High costs and continued risks
It is therefore crucial that fast, immediate disaster recovery in the event of a catastrophe is available. However, many businesses may lack the expertise and resource required to provision, configure and test an effective disaster recovery plan.
Tape-based and server-based recoveries may fall prey to the same catastrophe as the rest of the business should the back-up be located near the primary server site. However, if this is too far away, there may be consequent recovery-time problems.
The alternative of provisioning and maintaining both a primary and secondary data centre – including bandwidth, cooling systems and back-up power – requires a huge investment and is simply unfeasible for the majority of companies.
Security and efficiency
Enter Disaster Recovery as a Service (DRaaS). By using a third-party vendor to provide “failover” to a cloud computing environment, systems and data can be protected across geographic risk zones at a sensible cost. Even, in the face of widespread disaster.
DRaaS offers complete replication of your primary data centre to a secure offsite data centre. And from which it is possible to spin up virtual servers and restore the data in the event of an outage. Any data currently held in the cloud can also be replicated to a second data centre, or even a completely separate cloud provider, in order to provide an additional level of contingency.

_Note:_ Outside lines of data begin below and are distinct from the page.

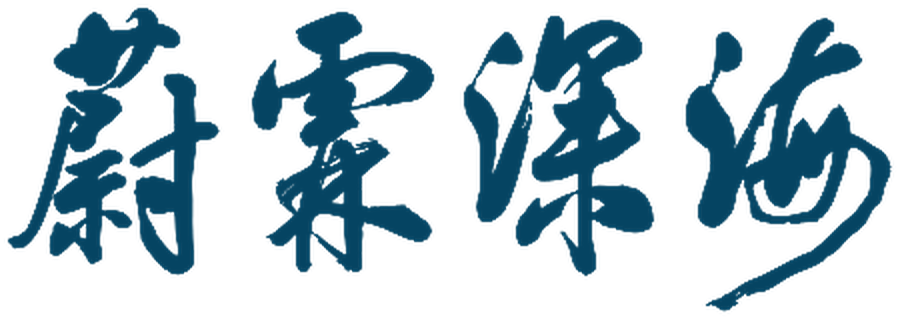
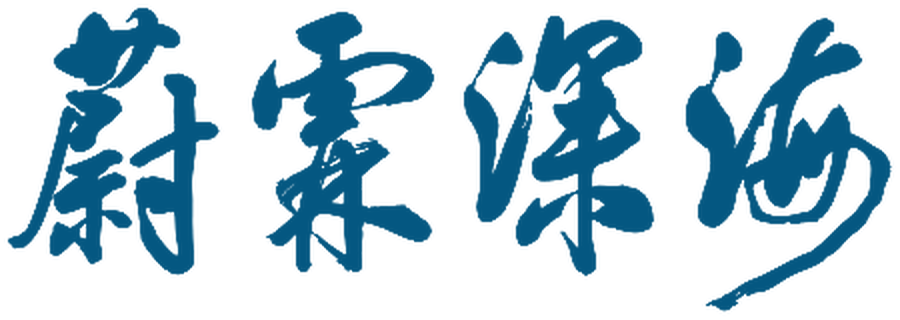
Card-style hero lockup, remove header calligraphy, more brand blue

Changed region(s): [[0.28, 0.0312, 0.7467, 0.8438], [0.7467, 0.0625, 0.9956, 0.9688], [0.0, 0.0312, 0.2489, 0.875]]

diff --git a/index.html b/index.html
@@ -21,8 +21,8 @@
   --text-xl:clamp(1.5rem,1.2rem + 1.25vw,2.25rem);
   --text-hero:clamp(2.75rem,1rem + 5.5vw,6rem);
   --space-2:.5rem;--space-3:.75rem;--space-4:1rem;--space-6:1.5rem;--space-8:2rem;--space-10:2.5rem;--space-12:3rem;--space-16:4rem;--space-24:6rem;
-  --navy:#054462; --blue:#065A82; --ink:#0d2230; --gold:#b8924a;
-  --bg:#f6f4ef; --surface:#fbfaf7; --line:#ddd8cf; --muted:#5e6b73;
+  --navy:#045781; --deep:#033f5e; --blue:#065A82; --ink:#0d2a3a; --gold:#94672f; --champ:#e3b886;
+  --bg:#eef3f6; --surface:#f7f9fa; --line:#cfdde5; --muted:#4f6573;
   --font-display:'Zodiak','Noto Serif TC',Georgia,serif;
   --font-body:'Switzer','Noto Sans TC',system-ui,sans-serif;
   --wrap:min(1120px,100% - 2*var(--space-6));
@@ -40,31 +40,31 @@ html[lang="zh-Hant"] [data-zh]{display:revert}
 
 /* header */
 header{position:fixed;inset:0 0 auto;z-index:20;transition:background .3s,box-shadow .3s}
-header.solid{background:rgba(246,244,239,.92);backdrop-filter:blur(12px);box-shadow:0 1px 0 var(--line)}
+header.solid{background:rgba(4,87,129,.94);backdrop-filter:blur(12px);box-shadow:0 1px 0 rgba(227,184,134,.25)}
 .bar{display:flex;align-items:center;justify-content:space-between;height:72px}
 .brand{display:flex;align-items:center;gap:var(--space-3);font-family:var(--font-display);font-size:var(--text-sm);color:#fff;text-decoration:none;letter-spacing:.06em;transition:color .3s}
-.brand .mk{height:34px;width:auto}
-.brand .mk-n{display:none}
-header.solid .brand .mk-w{display:none}
-header.solid .brand .mk-n{display:block}
-.brand span{padding-left:var(--space-3);border-left:1px solid currentColor;line-height:1.1;opacity:.9}
-@media (max-width:420px){.brand span{display:none}}
-.hero-mark{width:clamp(220px,32vw,440px);height:auto;margin-bottom:var(--space-8);filter:drop-shadow(0 2px 18px rgba(4,26,40,.45))}
+.brand{opacity:0;pointer-events:none;transition:opacity .3s}
+header.solid .brand{opacity:1;pointer-events:auto}
+.brand span{letter-spacing:.14em}
+.lockup{display:inline-block;margin-bottom:var(--space-10);color:var(--champ);filter:drop-shadow(0 2px 14px rgba(3,40,60,.5))}
+.hero-mark{display:block;width:clamp(220px,32vw,440px);height:auto}
+.lockup .en{display:block;font-family:'Switzer',sans-serif;font-weight:400;font-size:clamp(1rem,.8rem + 1vw,1.55rem);letter-spacing:.16em;margin-top:.1em;padding-left:.05em}
+.lockup .co{display:block;font-family:'Noto Sans TC',sans-serif;font-size:clamp(.95rem,.75rem + .9vw,1.4rem);letter-spacing:.32em;margin-top:.35em;padding-left:.05em}
 .contact-mark{width:clamp(160px,18vw,220px);height:auto;margin-bottom:var(--space-8)}
-header.solid .brand{color:var(--navy)}
+header.solid .brand{color:var(--champ)}
 nav{display:flex;align-items:center;gap:var(--space-6)}
 nav a{font-size:var(--text-sm);text-decoration:none;color:rgba(255,255,255,.88);transition:color .3s}
-header.solid nav a{color:var(--ink)}
+header.solid nav a{color:#fff}
 nav a:hover{color:var(--gold)}
 .lang{font:500 var(--text-xs) var(--font-body);letter-spacing:.08em;border:1px solid rgba(255,255,255,.6);color:#fff;background:transparent;border-radius:999px;padding:.35rem .9rem;cursor:pointer;transition:all .3s}
-header.solid .lang{border-color:var(--navy);color:var(--navy)}
+header.solid .lang{border-color:var(--champ);color:var(--champ)}
 .lang:hover{background:var(--gold);border-color:var(--gold);color:#fff}
 @media (max-width:720px){nav a{display:none}}
 
 /* hero */
 .hero{position:relative;min-height:100svh;display:flex;align-items:flex-end;color:#fff;overflow:hidden}
 .hero > img{position:absolute;inset:0;width:100%;height:100%;object-fit:cover;object-position:center 58%}
-.hero::after{content:"";position:absolute;inset:0;background:linear-gradient(180deg,rgba(5,30,45,.45) 0%,rgba(5,30,45,.05) 35%,rgba(5,30,45,.25) 60%,rgba(4,26,40,.85) 100%)}
+.hero::after{content:"";position:absolute;inset:0;background:linear-gradient(180deg,rgba(4,87,129,.55) 0%,rgba(4,87,129,.18) 35%,rgba(4,87,129,.35) 60%,rgba(3,63,94,.92) 100%),rgba(4,87,129,.18)}
 .hero .wrap{position:relative;z-index:1;padding-block:var(--space-24) var(--space-16)}
 .eyebrow{font-size:var(--text-xs);letter-spacing:.22em;text-transform:uppercase;color:#fff;text-shadow:0 1px 12px rgba(4,26,40,.6)}
 .hero h1,.hero p{text-shadow:0 2px 24px rgba(4,26,40,.35)}
@@ -84,7 +84,11 @@ html[lang="zh-Hant"] .story .lead{font-family:'Noto Serif TC',serif}
 .story p+p{margin-top:var(--space-4)}
 .story .body{color:#2f3b42}
 
-.services{background:var(--surface);border-block:1px solid var(--line)}
+.services{background:var(--navy);color:#e8f0f4}
+.services h2,.services .svc h3{color:#fff}
+.services .label,.services .num{color:var(--champ)}
+.services .svc-head p,.services .svc p{color:#c9dbe5}
+.services .svc,.services .svc article{border-color:rgba(227,184,134,.28)}
 .svc-head{display:flex;justify-content:space-between;align-items:end;gap:var(--space-8);flex-wrap:wrap}
 .svc-head p{max-width:44ch;color:var(--muted)}
 .svc{display:grid;grid-template-columns:repeat(3,1fr);margin-top:var(--space-12);border-top:1px solid var(--line)}
@@ -101,7 +105,8 @@ html[lang="zh-Hant"] .story .lead{font-family:'Noto Serif TC',serif}
 .feature li{padding-block:var(--space-3);border-bottom:1px solid var(--line);display:grid;grid-template-columns:1.5rem 1fr;gap:var(--space-2)}
 .feature li::before{content:"";width:6px;height:6px;border-radius:50%;background:var(--gold);margin-top:.7em}
 
-.founder{background:var(--navy);color:#eef3f5}
+.founder{background:var(--deep);color:#eef3f5}
+.founder .label{color:var(--champ)}
 .founder h2{color:#fff}
 .founder .grid{display:grid;grid-template-columns:1fr 1.3fr;gap:clamp(var(--space-8),6vw,var(--space-24))}
 .founder .name{font-family:var(--font-display);font-size:var(--text-xl);margin-top:var(--space-6);color:#fff}
@@ -121,7 +126,7 @@ dl{display:grid;grid-template-columns:auto 1fr;gap:var(--space-3) var(--space-6)
 dt{color:var(--muted)}
 dd{color:var(--ink)}
 
-footer{border-top:1px solid var(--line);padding-block:var(--space-8);font-size:var(--text-xs);color:var(--muted)}
+footer{background:var(--navy);padding-block:var(--space-8);font-size:var(--text-xs);color:var(--champ)}
 footer .wrap{display:flex;justify-content:space-between;gap:var(--space-4);flex-wrap:wrap}
 
 @media (max-width:520px){.mail{font-size:var(--text-lg)}}
@@ -138,7 +143,7 @@ footer .wrap{display:flex;justify-content:space-between;gap:var(--space-4);flex-
 <body>
 <header id="top">
   <div class="wrap bar">
-    <a class="brand" href="#" aria-label="蔚霖深海 Aetherain Marine"><img class="mk mk-w" src="assets/mark-white.png" alt="蔚霖深海"><img class="mk mk-n" src="assets/mark-navy.png" alt=""><span>Aetherain Marine</span></a>
+    <a class="brand" href="#" aria-label="蔚霖深海 Aetherain Marine"><span>Aetherain Marine</span></a>
     <nav aria-label="Main">
       <a href="#about"><span data-en>About</span><span data-zh>關於我們</span></a>
       <a href="#services"><span data-en>What we do</span><span data-zh>業務</span></a>
@@ -153,7 +158,7 @@ footer .wrap{display:flex;justify-content:space-between;gap:var(--space-4);flex-
 <section class="hero" aria-label="Introduction">
   <img src="assets/hero.webp" alt="Rain falling from a bright sky into a calm deep-blue sea" fetchpriority="high">
   <div class="wrap">
-    <img class="hero-mark" src="assets/mark-gold.png" alt="蔚霖深海 calligraphy">
+    <div class="lockup"><img class="hero-mark" src="assets/mark-gold.png" alt="蔚霖深海"><span class="en">Aetherain Marine</span><span class="co">開發股份有限公司</span></div>
     <div class="eyebrow"><span data-en>Taiwan · Marine engineering & yacht partnerships</span><span data-zh>台灣・海洋工程與遊艇合作</span></div>
     <h1><span data-en>From the sky, into the sea.</span><span data-zh>從天而降，流入大海</span></h1>
     <p><span data-en>Aetherain Marine builds the waterfront that yachts come home to, and brings carefully chosen European marine brands to owners in Taiwan.</span><span data-zh>蔚霖深海打造讓遊艇安心停靠的水岸，並把精挑細選的歐洲海洋品牌，帶給台灣的船主。</span></p>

What to consider with DRaaS
Using the cloud for disaster recovery has many benefits. But there are certain qualities that businesses should look for in a DRaaS provider. First and foremost, a provider needs to be highly experienced. Trustworthy and credible. And always ensure that due diligence is done, and that they meet all the certification and qualification requirements.
Secondly, ensure that a DRaaS provider understands and meets your business’ needs. Recovery point and recovery time objectives need to be agreed upon. And by both your technical team and your key business decision makers to ensure realistic expectations. But once these have been decided upon, a good DRaaS provider will guarantee these SLAs are met.
Finally, always ensure that any disaster recovery plan is fully tested, to confirm that recoveries are secure and fast.